Edit difference data

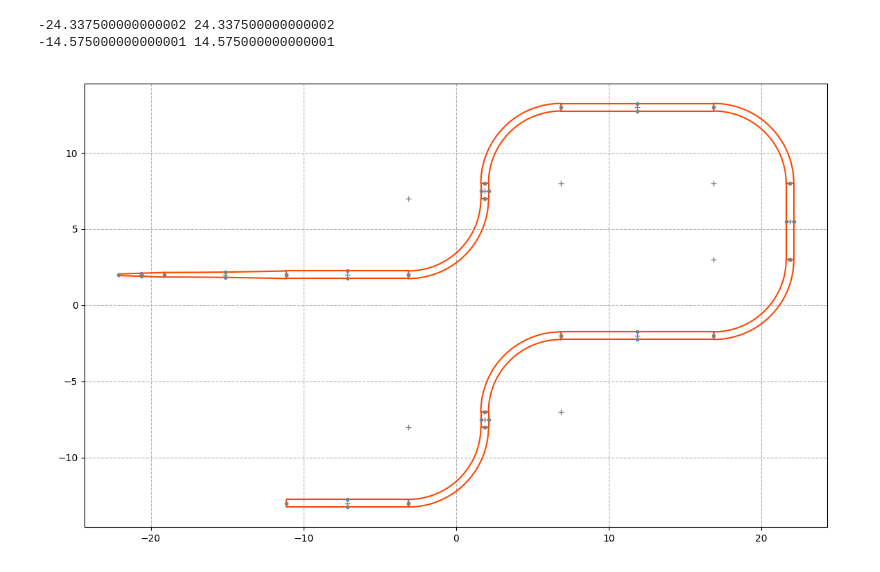
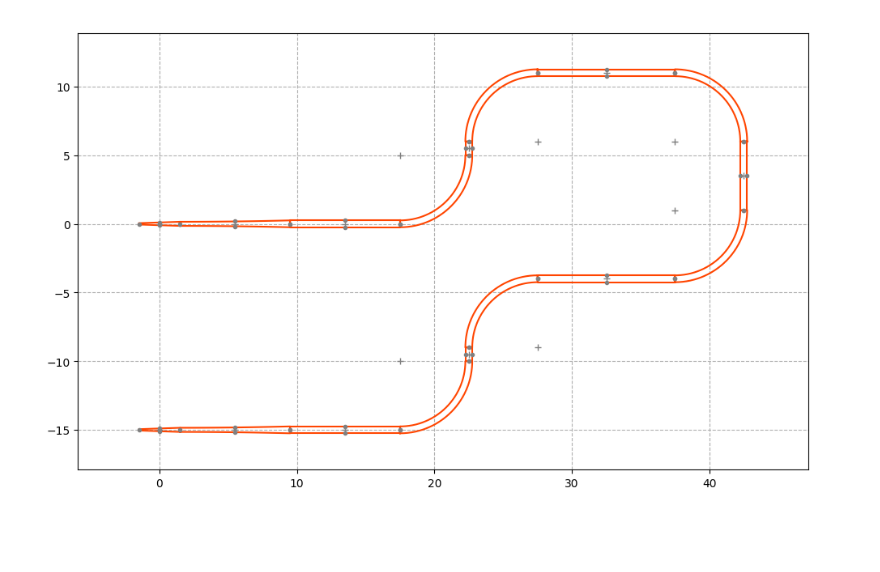
Before and after one commit to jsmatias/kcircuit, a Jupyter notebook: circuit.ipynb, the cells around one changed output. Drawn from its saved outputs; the diff is of its cells as text; code cells hidden in the pictures; blank space fills up the shorter version.

```diff
--- a/circuit.ipynb
+++ b/circuit.ipynb
@@ -9,6 +10,8 @@ taper1 = Taper(0.3, 0.1, 3, 1)
 taper2 = Taper(0.5, 0.3, 8, 2)
 taper1.rotate(180)
 taper2.rotate(180)
+taper3 = Taper(0.5, 0.3, 8, 2)
+taper4 = Taper(0.3, 0.1, 3, 1)
 # %%
 circuit_config = [
     {"shape": taper1, "params": {"connector_out": 1}},
@@ -26,14 +29,14 @@ circuit_config = [
     {"shape": Rectangle(0.5, 1), "params": {"connector_in": 3, "connector_out": 1}},
     {"shape": Circular(0.5, 5, 90), "params": {"connector_in": 1, "connector_out": 0}},
     {"shape": Rectangle(0.5, 8), "params": {"connector_in": 3, "connector_out": 1}},
+    {"shape": taper3, "params": {"connector_in": 1, "connector_out": 3}},
+    {"shape": taper4, "params": {"connector_in": 1, "connector_out": 3}},
 ]
 # %%
 c = Circuit(circuit_config)
 c.build()
 # %%
-c.centralize()
+# c.centralize()
 c.plot()
 # %% [output]
--24.337500000000002 24.337500000000002
--14.575000000000001 14.575000000000001
-[figure, old version]
+[figure, new version]
```
Also changed, not shown: parts of 2 cells of this notebook, 8 other files.
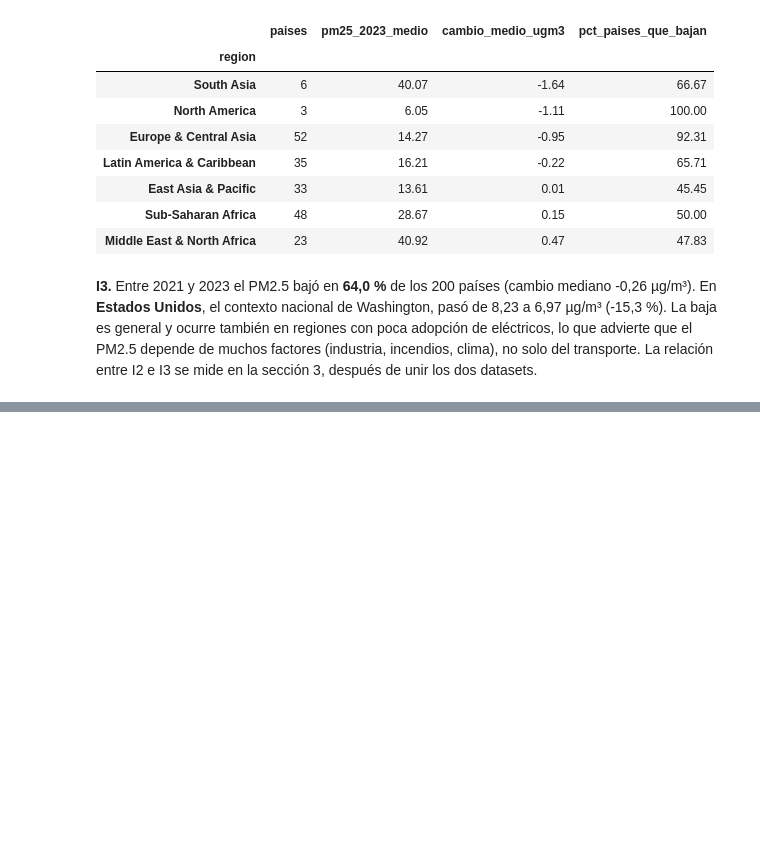
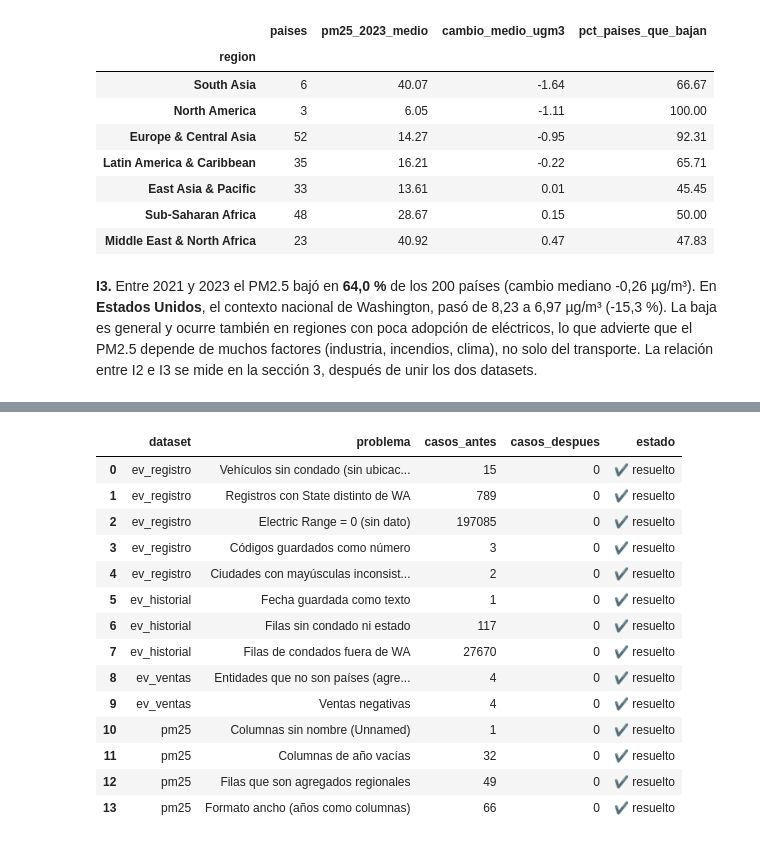
Before and after one commit to juan-camilo-sarrazola-agudelo/ev-pm25-diagnostico-calidad, a Jupyter notebook: notebooks/data_preparation.ipynb, the cells around one changed output, grey strips where cells are left out. Cells and saved outputs as stored; diff of their text form; code cells hidden in the pictures; blank space fills up the shorter version.

```diff
--- a/notebooks/data_preparation.ipynb
+++ b/notebooks/data_preparation.ipynb
@@ -999,0 +1302,37 @@ indicadores
+# %%
+casos_despues = {
+    "Vehículos sin condado (sin ubicación)": registro["county"].isna().sum(),
+    "Registros con State distinto de WA": registro["state"].ne("WA").sum(),
+    "Electric Range = 0 (sin dato)": registro["electric_range"].eq(0).sum(),
+    "Códigos guardados como número": sum(registro[c].dtype.kind == "f" for c in ["postal_code", "legislative_district", "census_tract_2020"]),
+    "Ciudades con mayúsculas inconsistentes": registro["city"].nunique() - registro["city"].str.lower().nunique(),
+    "Fecha guardada como texto": int(not pd.api.types.is_datetime64_any_dtype(historial["date"])),
+    "Filas sin condado ni estado": historial["county"].isna().sum(),
+    "Filas de condados fuera de WA": historial["state"].ne("WA").sum(),
+    "Entidades que no son países (agregados)": (~ventas["iso3"].str.fullmatch(r"[A-Z]{3}")).sum(),
+    "Ventas negativas": ventas["ev_sales"].lt(0).sum(),
+    "Columnas sin nombre (Unnamed)": pm25.columns.str.startswith("Unnamed").sum(),
+    "Columnas de año vacías": sum(str(c).isdigit() for c in pm25.columns),
+    "Filas que son agregados regionales": (~pm25["iso3"].isin(paises_wb)).sum(),
+    "Formato ancho (años como columnas)": sum(str(c).isdigit() for c in pm25.columns),
+}
+antes_despues = problemas_iniciales.assign(casos_despues=problemas_iniciales["problema"].map(casos_despues).astype(int))
+antes_despues["estado"] = np.where(antes_despues["casos_despues"].eq(0), "✔ resuelto", "pendiente")
+assert antes_despues["casos_despues"].eq(0).all(), "Quedan problemas sin resolver"
+antes_despues
+# %% [output]
+|  | dataset | problema | casos_antes | casos_despues | estado |
+| 0 | ev_registro | Vehículos sin condado (sin ubicac... | 15 | 0 | ✔ resuelto |
+| 1 | ev_registro | Registros con State distinto de WA | 789 | 0 | ✔ resuelto |
+| 2 | ev_registro | Electric Range = 0 (sin dato) | 197085 | 0 | ✔ resuelto |
+| 3 | ev_registro | Códigos guardados como número | 3 | 0 | ✔ resuelto |
+| 4 | ev_registro | Ciudades con mayúsculas inconsist... | 2 | 0 | ✔ resuelto |
+| 5 | ev_historial | Fecha guardada como texto | 1 | 0 | ✔ resuelto |
+| 6 | ev_historial | Filas sin condado ni estado | 117 | 0 | ✔ resuelto |
+| 7 | ev_historial | Filas de condados fuera de WA | 27670 | 0 | ✔ resuelto |
+| 8 | ev_ventas | Entidades que no son países (agre... | 4 | 0 | ✔ resuelto |
+| 9 | ev_ventas | Ventas negativas | 4 | 0 | ✔ resuelto |
+| 10 | pm25 | Columnas sin nombre (Unnamed) | 1 | 0 | ✔ resuelto |
+| 11 | pm25 | Columnas de año vacías | 32 | 0 | ✔ resuelto |
+| 12 | pm25 | Filas que son agregados regionales | 49 | 0 | ✔ resuelto |
+| 13 | pm25 | Formato ancho (años como columnas) | 66 | 0 | ✔ resuelto |
```
Also changed, not shown: parts of 20 cells of this notebook, 4 other files.
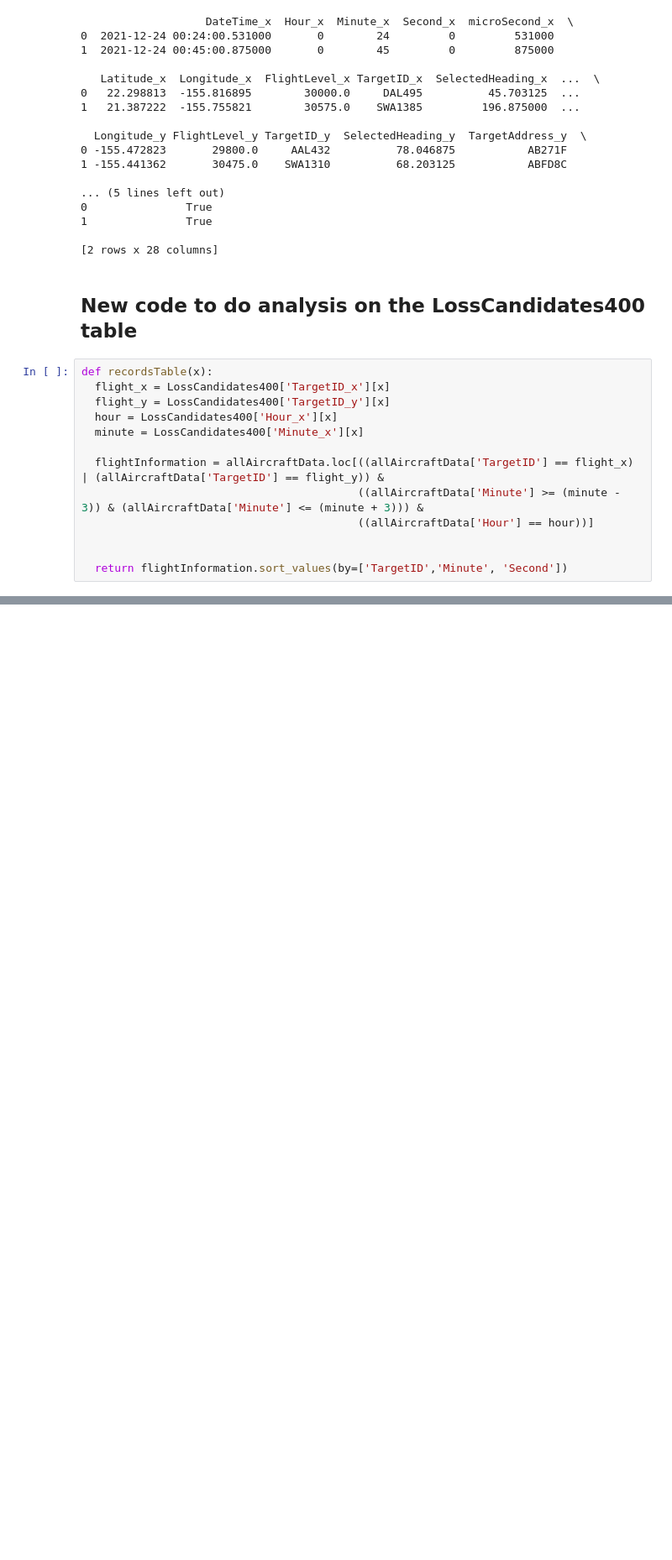
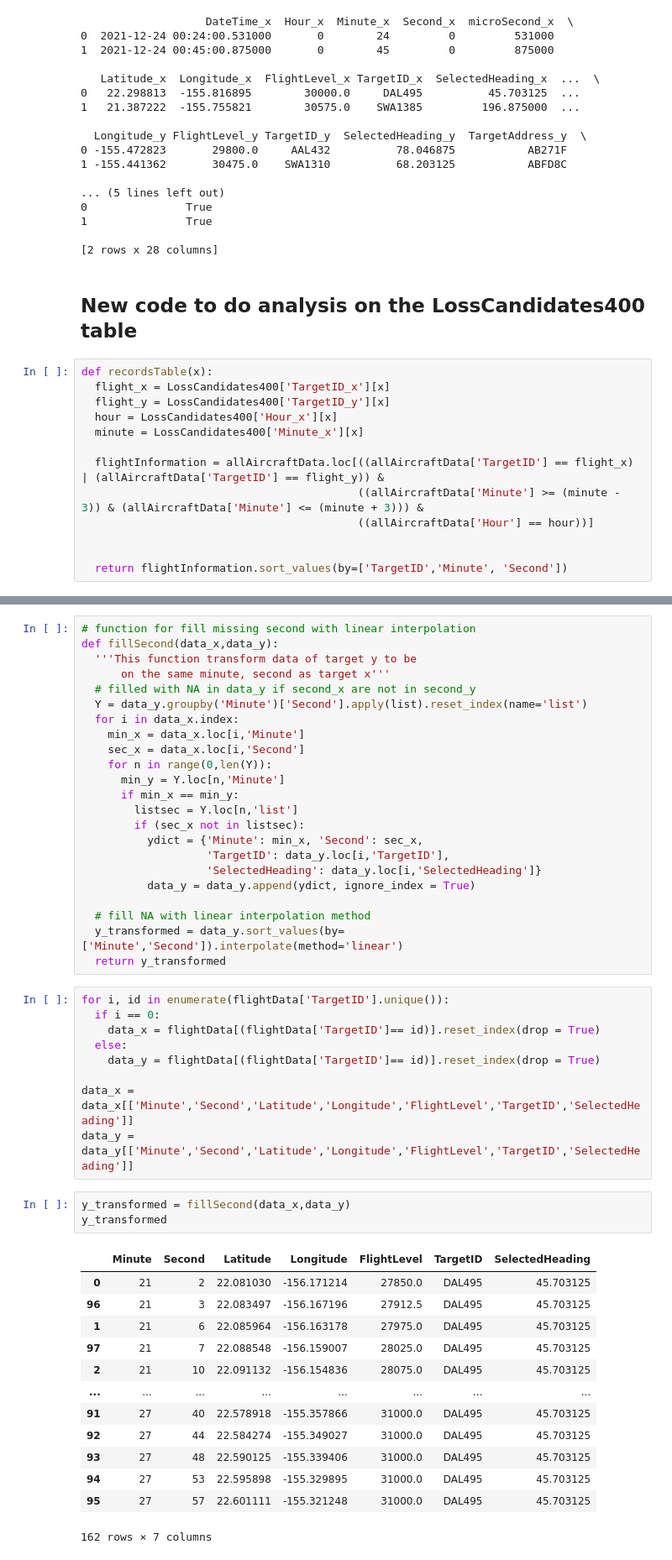
Before and after one commit to DAEN690-S22-OA/OceanicAirspaceProject, a Jupyter notebook: VerticalSep_V2.ipynb, the cells around one changed output, grey strips where cells are left out. Shown at 84% size. Cells and saved outputs as stored; diff of their text form; blank space fills up the shorter version.

Commit message:
fill missing second, lat/lon, flightlevel with linear interpolation

```diff
--- a/VerticalSep_V2.ipynb
+++ b/VerticalSep_V2.ipynb
@@ -479,3 +479,52 @@ flightData.head(10)
 | 10924 | 2021-12-24 00:21:36.945 | 0 | 21 | 36 | 945000 | 22.523462 | -155.326487 | 32100.0 | AAL432 | ... |
 | 10923 | 2021-12-24 00:21:41.102 | 0 | 21 | 41 | 102000 | 22.516479 | -155.330650 | 32075.0 | AAL432 | ... |
 | 10922 | 2021-12-24 00:21:45.977 | 0 | 21 | 45 | 977000 | 22.508100 | -155.335643 | 32000.0 | AAL432 | ... |
+# %%
+# function for fill missing second with linear interpolation
+def fillSecond(data_x,data_y):
+  '''This function transform data of target y to be
+      on the same minute, second as target x'''
+  # filled with NA in data_y if second_x are not in second_y
+  Y = data_y.groupby('Minute')['Second'].apply(list).reset_index(name='list')
+  for i in data_x.index:
+    min_x = data_x.loc[i,'Minute']
+    sec_x = data_x.loc[i,'Second']
+    for n in range(0,len(Y)):
+      min_y = Y.loc[n,'Minute']
+      if min_x == min_y:
+        listsec = Y.loc[n,'list']
+        if (sec_x not in listsec):
+          ydict = {'Minute': min_x, 'Second': sec_x,
+                   'TargetID': data_y.loc[i,'TargetID'],
+                   'SelectedHeading': data_y.loc[i,'SelectedHeading']}
+          data_y = data_y.append(ydict, ignore_index = True)
+
+  # fill NA with linear interpolation method
+  y_transformed = data_y.sort_values(by=['Minute','Second']).interpolate(method='linear')
+  return y_transformed
+# %%
+for i, id in enumerate(flightData['TargetID'].unique()):
+  if i == 0:
+    data_x = flightData[(flightData['TargetID']== id)].reset_index(drop = True)
+  else:
+    data_y = flightData[(flightData['TargetID']== id)].reset_index(drop = True)
+
+data_x = data_x[['Minute','Second','Latitude','Longitude','FlightLevel','TargetID','SelectedHeading']]
+data_y = data_y[['Minute','Second','Latitude','Longitude','FlightLevel','TargetID','SelectedHeading']]
+# %%
+y_transformed = fillSecond(data_x,data_y)
+y_transformed
+# %% [output]
+|  | Minute | Second | Latitude | Longitude | FlightLevel | TargetID | SelectedHeading |
+| 0 | 21 | 2 | 22.081030 | -156.171214 | 27850.0 | DAL495 | 45.703125 |
+| 96 | 21 | 3 | 22.083497 | -156.167196 | 27912.5 | DAL495 | 45.703125 |
+| 1 | 21 | 6 | 22.085964 | -156.163178 | 27975.0 | DAL495 | 45.703125 |
+| 97 | 21 | 7 | 22.088548 | -156.159007 | 28025.0 | DAL495 | 45.703125 |
+| 2 | 21 | 10 | 22.091132 | -156.154836 | 28075.0 | DAL495 | 45.703125 |
+| ... | ... | ... | ... | ... | ... | ... | ... |
+| 91 | 27 | 40 | 22.578918 | -155.357866 | 31000.0 | DAL495 | 45.703125 |
+| 92 | 27 | 44 | 22.584274 | -155.349027 | 31000.0 | DAL495 | 45.703125 |
+| 93 | 27 | 48 | 22.590125 | -155.339406 | 31000.0 | DAL495 | 45.703125 |
+| 94 | 27 | 53 | 22.595898 | -155.329895 | 31000.0 | DAL495 | 45.703125 |
+| 95 | 27 | 57 | 22.601111 | -155.321248 | 31000.0 | DAL495 | 45.703125 |
+162 rows × 7 columns
```
Also changed, not shown: parts of 1 cell of this notebook.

- _WHAT YOU WILL DO_
Tally the lines of the records that contain "columns", then write only the total.

- _REPLY_
4